Ask a stupid question, get a confusing answer.
To turn a much-used NRA phrase, “wrenches don’t take apart machines, people take apart machines”
For #WesbinarWednesday, I want to explain something confusing but basic. The cute but mangy Yorkies will help.
Last week, a study was publicized linking longer telomeres with Melanoma risk. But wait! It was a large, retrospective study that measured associated genes as a proxy for telomere length and found a statistical association. That is far from causation.
A better, landmark study showed that cancer risk was increased for all cancer types with shortening and was published in the JAMA in 2010
Here is the Rosetta Stone concept which is very obvious (to me) yet completely ignored by researches who view telomere length as a continuous variable:
The inadequate lengthening of telomeres by telomerase allows for mutations to occur, but after the carcinogenesis has occurred, the continuing operation of telomerase in those immortal cells allows for lengthening, obscuring the relationship between median telomere length and cancer risk.

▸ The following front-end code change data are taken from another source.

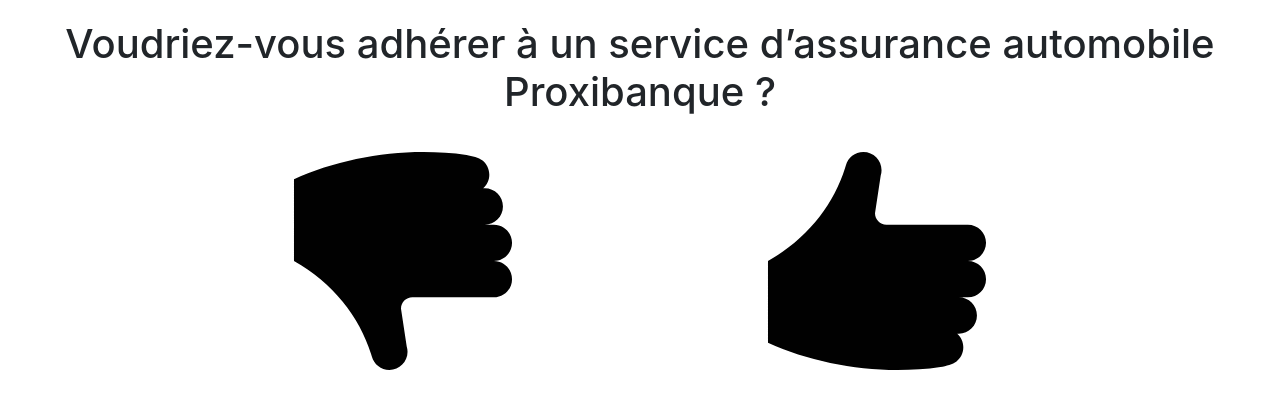
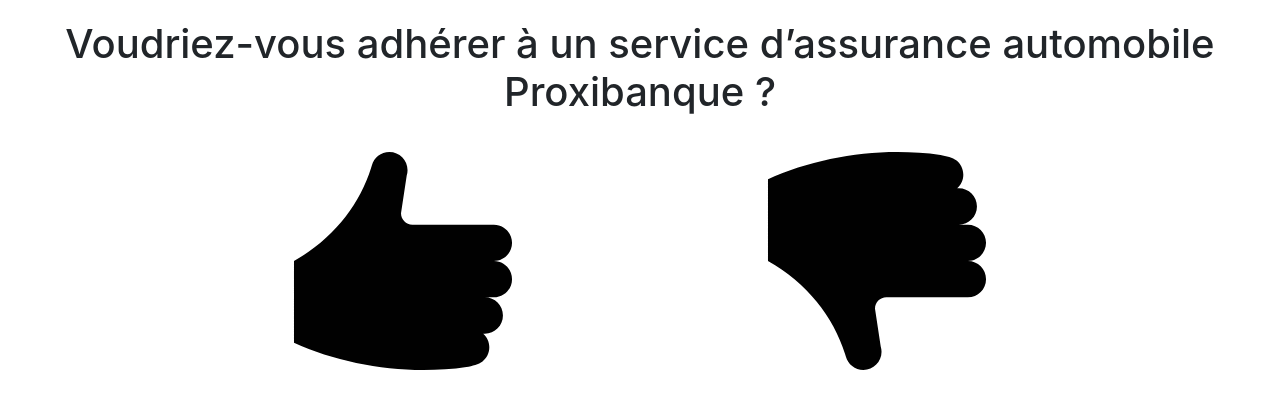
Before and after one commit to GhassaneDz/proxibanqueV4_Front, an Angular app: page / in a window 1280 px wide. Shown: the top 408 px of the page. Built offline with nearby package versions, Linux system fonts and the light colour scheme.

Commit message:
modif de la position des right et left feedback

```diff
--- a/src/app/app.component.html
+++ b/src/app/app.component.html
@@ -6,9 +6,9 @@
  <div class="container ">
     <div class="row align-items-center">
       <div class="col"></div>
+      <div class="col"> <app-pos-feed-back></app-pos-feed-back>  </div>
+      <div class="col"></div>
       <div class="col"> <app-neg-feed-back> </app-neg-feed-back> </div>
-      <div class="col"></div>
-      <div class="col"> <app-pos-feed-back></app-pos-feed-back>  </div>
       <div class="col"></div>
     </div>
 </div>
```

– (Park, E, Recharge Biomedical Blog, 2014 Sept.)
Analogy time: the inability to grow hair, like mange on a dog, allows for bald spots (which are the naked chromosomes that will mutate).
The continuous growth of the ungroomed, long-haired breed will cover up the mange. But that’s still a mangy dog.
If you measure the average length of the hair, you get no useful info on the health of the animal. So the relationship between telomere lengths and cellular dysfunction is mediated through critically-shortened ends but the strength of the quantitative association breaks down with subsequent cellular replications and especially after malignant transformation.
To hear why a telomerase activator and inhibitor could both be helpful in treating pre-cancer, listen to this interview I did with iHealthTube’s Scott Peters at the 2013 A4M. We will be attending 2014 as well